Donate gifts for homeless children of all ages and new household items for more than 80 homeless families including sheet sets, blankets, pots and pans, dishes, silverware, and gift cards to discount and grocery stores. Gifts for teens especially needed.
Contact: Katherine Kerr (508) 791-7265
Donate winter hats and gloves and gift cards to discount stores, grocery stores, and fast food restaurants.
Contact: Brian Bickford (508) 860-1139
Donate new items for newborns and mothers in need: baby blankets, toiletries, newborn undergarments, socks, bibs, infant equipment such as car seats, new maternity clothes, and gift cards for discount and grocery stores. Donate new items for immigrants/refugees such as gloves and mittens, hats, scarves, and home first aid kits. Donate new household items for homeless families including sheet sets, blankets, cooking utensils, pots and pans, and dishes.
Contact: Georgianna Sgariglia
Donate men’s and women’s clothing in all sizes (especially XL and plus sizes) such as sweaters, sweatshirts, sweatpants, jeans, underwear, and t-shirts; toiletries such as hairbrushes, makeup, shampoo, body wash, and lotion; inexpensive male and female jewelry items such as crosses, watches, and rings; games, cards, word search books, and other small gift items.
Contact: Sandy Epstein
Donate non-perishable food for distribution to area emergency feeding programs. Drop off items Monday – Friday 8:00 a.m. to 4:00 p.m. at 474 Boston Turnpike, Shrewsbury. Please call the office before dropping off. Please visit www.foodbank.org for more information.
Donate navy blue blazers, white button down shirts, khaki pants, belts, and dress shoes for boys in sizes from boys’ small to men’s medium; sports equipment such as baseballs, soccer balls, and related items; art supplies and music equipment such as instruments, scores, and songbooks.
Contact: Patrick Maloney
Join us for our annual “Holiday for Heroes” campaign. Assist by reviewing, categorizing, and bundling holiday cards that will be delivered to veterans in Central MA. You would need to dedicate about three hours for this one-time seasonal event in early December.

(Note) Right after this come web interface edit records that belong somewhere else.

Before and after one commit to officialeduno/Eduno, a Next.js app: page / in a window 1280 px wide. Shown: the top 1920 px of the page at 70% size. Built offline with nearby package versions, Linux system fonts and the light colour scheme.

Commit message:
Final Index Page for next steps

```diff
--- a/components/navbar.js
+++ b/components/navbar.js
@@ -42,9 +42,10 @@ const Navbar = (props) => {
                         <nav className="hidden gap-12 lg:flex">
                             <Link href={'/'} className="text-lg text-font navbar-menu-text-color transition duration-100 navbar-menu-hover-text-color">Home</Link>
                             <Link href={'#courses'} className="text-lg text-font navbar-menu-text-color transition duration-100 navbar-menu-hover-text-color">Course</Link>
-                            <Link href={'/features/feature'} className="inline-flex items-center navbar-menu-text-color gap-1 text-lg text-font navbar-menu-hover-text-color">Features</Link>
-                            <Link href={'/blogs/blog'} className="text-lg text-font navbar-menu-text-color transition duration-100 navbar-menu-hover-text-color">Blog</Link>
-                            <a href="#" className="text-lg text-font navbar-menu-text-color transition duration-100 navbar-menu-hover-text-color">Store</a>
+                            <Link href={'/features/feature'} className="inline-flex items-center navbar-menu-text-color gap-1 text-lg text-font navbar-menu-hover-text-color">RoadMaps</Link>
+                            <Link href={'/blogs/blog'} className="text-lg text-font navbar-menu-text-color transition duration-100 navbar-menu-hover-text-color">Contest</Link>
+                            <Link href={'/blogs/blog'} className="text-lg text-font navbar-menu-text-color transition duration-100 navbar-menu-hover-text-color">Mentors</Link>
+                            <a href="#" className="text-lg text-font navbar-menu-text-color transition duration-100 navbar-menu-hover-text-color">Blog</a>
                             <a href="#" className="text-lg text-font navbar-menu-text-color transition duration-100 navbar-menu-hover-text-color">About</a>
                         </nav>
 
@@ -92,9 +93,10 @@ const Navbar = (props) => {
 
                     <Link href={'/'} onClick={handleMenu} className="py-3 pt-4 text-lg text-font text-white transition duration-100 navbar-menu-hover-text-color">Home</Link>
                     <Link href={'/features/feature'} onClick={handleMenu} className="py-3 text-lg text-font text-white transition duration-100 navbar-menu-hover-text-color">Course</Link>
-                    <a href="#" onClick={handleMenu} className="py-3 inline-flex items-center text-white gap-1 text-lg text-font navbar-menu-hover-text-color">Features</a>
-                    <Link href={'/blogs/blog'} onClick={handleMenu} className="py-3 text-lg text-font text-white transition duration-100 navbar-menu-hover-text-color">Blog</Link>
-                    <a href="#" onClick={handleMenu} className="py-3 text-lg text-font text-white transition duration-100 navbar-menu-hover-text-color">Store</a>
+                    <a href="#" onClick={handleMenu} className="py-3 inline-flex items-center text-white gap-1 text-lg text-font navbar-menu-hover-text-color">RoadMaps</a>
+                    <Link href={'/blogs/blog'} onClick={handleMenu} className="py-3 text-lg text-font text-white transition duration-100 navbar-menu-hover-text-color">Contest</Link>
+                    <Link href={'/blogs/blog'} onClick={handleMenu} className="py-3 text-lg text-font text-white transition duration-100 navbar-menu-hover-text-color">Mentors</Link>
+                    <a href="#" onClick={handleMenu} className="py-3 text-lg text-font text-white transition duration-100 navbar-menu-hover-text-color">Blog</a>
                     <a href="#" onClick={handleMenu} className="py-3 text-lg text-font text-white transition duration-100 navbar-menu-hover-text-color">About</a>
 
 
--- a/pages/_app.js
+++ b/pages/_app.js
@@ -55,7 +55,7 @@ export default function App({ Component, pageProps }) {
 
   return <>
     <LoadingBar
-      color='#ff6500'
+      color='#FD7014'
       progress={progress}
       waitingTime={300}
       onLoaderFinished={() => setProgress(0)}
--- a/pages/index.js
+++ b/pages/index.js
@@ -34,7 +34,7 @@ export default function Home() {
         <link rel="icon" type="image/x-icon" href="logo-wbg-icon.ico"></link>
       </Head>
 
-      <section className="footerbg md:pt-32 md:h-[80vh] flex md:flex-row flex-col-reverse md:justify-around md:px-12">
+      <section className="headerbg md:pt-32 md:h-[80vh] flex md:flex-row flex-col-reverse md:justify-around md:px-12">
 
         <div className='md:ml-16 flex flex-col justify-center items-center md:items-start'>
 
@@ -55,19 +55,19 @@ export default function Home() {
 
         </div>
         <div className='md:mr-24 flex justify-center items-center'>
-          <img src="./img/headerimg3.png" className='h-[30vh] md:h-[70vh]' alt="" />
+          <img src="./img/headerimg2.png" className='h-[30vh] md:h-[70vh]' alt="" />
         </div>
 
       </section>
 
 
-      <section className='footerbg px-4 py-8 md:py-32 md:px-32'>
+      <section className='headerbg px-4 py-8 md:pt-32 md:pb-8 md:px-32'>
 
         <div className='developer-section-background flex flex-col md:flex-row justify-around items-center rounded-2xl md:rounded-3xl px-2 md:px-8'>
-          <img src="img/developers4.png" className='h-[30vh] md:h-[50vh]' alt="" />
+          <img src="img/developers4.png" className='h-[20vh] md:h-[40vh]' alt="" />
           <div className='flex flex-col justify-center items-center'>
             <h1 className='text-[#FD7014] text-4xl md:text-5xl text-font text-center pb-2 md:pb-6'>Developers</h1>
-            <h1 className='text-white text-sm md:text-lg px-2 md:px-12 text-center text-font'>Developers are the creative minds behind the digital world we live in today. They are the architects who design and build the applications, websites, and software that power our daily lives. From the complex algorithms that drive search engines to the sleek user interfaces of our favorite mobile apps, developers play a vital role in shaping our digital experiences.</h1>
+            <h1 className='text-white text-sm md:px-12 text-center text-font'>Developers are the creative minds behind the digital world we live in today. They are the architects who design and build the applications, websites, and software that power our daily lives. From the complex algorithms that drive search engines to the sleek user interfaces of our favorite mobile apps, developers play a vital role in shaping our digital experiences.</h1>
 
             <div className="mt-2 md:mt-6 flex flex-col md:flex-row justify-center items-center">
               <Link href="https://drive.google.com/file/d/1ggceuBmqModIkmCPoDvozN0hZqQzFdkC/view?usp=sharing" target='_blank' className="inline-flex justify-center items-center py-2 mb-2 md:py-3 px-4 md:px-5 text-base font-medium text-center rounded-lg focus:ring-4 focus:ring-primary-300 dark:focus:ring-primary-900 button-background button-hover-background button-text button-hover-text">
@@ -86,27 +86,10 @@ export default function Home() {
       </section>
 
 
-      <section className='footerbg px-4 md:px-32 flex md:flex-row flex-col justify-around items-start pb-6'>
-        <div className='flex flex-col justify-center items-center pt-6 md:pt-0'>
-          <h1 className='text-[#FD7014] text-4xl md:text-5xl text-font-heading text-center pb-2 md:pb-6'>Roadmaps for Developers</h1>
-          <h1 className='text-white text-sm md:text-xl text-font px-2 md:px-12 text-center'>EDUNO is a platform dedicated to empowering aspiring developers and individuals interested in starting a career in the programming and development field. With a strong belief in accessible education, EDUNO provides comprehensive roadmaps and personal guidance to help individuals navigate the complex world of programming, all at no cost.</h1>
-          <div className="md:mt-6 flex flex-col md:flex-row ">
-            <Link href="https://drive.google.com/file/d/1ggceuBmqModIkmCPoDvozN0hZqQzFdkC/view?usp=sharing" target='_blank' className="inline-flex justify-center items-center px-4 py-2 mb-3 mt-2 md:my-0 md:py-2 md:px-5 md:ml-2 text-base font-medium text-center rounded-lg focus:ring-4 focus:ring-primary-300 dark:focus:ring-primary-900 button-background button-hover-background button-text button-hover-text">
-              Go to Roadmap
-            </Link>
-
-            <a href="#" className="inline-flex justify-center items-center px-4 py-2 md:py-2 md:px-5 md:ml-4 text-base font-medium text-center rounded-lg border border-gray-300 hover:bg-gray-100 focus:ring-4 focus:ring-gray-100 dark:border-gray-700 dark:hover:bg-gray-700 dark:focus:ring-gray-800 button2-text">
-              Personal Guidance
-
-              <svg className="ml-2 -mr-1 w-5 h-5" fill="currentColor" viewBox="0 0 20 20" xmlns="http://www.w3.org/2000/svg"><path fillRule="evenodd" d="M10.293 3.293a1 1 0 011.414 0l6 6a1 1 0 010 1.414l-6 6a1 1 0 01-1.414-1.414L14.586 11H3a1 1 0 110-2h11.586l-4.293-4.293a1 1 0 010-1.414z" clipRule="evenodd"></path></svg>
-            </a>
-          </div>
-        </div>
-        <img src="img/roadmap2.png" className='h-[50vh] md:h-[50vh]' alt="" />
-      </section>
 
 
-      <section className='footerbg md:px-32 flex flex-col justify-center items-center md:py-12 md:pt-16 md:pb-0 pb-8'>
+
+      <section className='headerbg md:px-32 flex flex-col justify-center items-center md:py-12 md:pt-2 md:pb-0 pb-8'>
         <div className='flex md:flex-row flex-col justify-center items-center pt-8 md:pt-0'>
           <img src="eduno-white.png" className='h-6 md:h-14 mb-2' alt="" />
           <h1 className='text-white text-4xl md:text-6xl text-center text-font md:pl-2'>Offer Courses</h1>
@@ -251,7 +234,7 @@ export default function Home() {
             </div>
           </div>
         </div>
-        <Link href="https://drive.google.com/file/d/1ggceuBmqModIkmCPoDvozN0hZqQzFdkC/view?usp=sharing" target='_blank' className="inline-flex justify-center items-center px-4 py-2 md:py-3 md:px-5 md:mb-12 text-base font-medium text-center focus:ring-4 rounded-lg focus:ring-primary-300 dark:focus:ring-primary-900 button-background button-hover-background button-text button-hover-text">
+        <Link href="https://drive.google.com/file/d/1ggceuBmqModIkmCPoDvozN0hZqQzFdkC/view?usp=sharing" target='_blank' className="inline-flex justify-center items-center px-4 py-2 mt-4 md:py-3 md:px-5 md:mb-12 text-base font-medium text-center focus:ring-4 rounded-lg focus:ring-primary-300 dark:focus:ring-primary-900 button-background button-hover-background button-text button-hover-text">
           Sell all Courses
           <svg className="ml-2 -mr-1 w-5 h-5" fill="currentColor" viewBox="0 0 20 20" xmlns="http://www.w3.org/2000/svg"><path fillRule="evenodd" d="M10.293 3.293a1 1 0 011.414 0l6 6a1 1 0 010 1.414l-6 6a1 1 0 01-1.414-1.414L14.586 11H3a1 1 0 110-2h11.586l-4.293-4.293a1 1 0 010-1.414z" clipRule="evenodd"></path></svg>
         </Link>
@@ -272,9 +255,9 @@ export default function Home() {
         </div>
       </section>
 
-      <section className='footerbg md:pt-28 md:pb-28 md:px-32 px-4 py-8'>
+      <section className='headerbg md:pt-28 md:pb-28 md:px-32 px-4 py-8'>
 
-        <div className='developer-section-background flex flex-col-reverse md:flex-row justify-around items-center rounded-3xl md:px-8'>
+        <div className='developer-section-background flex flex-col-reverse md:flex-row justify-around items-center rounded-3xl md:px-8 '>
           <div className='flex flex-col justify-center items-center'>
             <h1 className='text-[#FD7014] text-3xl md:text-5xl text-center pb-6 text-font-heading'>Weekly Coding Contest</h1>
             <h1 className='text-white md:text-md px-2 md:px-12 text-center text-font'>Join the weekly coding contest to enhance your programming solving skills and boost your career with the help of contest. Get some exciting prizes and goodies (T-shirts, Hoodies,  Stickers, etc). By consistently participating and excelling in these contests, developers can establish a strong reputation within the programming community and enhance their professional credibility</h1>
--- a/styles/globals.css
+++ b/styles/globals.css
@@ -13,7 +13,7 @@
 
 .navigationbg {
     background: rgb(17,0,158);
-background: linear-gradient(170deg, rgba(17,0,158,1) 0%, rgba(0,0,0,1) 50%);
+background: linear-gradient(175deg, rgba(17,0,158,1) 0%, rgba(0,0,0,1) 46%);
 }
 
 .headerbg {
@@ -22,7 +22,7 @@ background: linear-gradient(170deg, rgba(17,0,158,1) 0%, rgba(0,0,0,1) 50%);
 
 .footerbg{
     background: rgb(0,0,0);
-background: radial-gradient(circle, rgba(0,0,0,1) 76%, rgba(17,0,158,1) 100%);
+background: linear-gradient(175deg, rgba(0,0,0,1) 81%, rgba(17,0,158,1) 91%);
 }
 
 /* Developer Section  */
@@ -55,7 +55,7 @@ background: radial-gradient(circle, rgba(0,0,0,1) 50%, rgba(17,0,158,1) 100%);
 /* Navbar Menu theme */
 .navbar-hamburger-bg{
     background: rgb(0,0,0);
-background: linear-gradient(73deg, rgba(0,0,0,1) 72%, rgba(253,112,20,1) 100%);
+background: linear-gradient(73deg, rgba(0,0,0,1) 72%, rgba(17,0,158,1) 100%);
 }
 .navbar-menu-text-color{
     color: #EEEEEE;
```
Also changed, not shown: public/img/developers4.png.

Call to schedule date.
Contact: Ray Duffy (508) 595-3762
- Newport Manners & Etiquette: Minding Your Party Manners
- Newport Manners & Etiquette: The Perfect LBD for the Holidays
- Newport Manners & Etiquette: Who Pays for the Wedding?
- Newport Manners & Etiquette: Weddings + Social Media
- Newport Manners + Etiquette: Dad Dilemmas
- Newport Manners + Etiquette: Gum Chewers At Work + More
- Newport Manners + Etiquette: Handling Children’s Food Allergies
- Newport Manners + Etiquette: Houseguest Etiquette
- Newport Manners + Etiquette: Restaurant Etiquette + More
- Newport Manners + Etiquette: Saying ‘No’ To In-Laws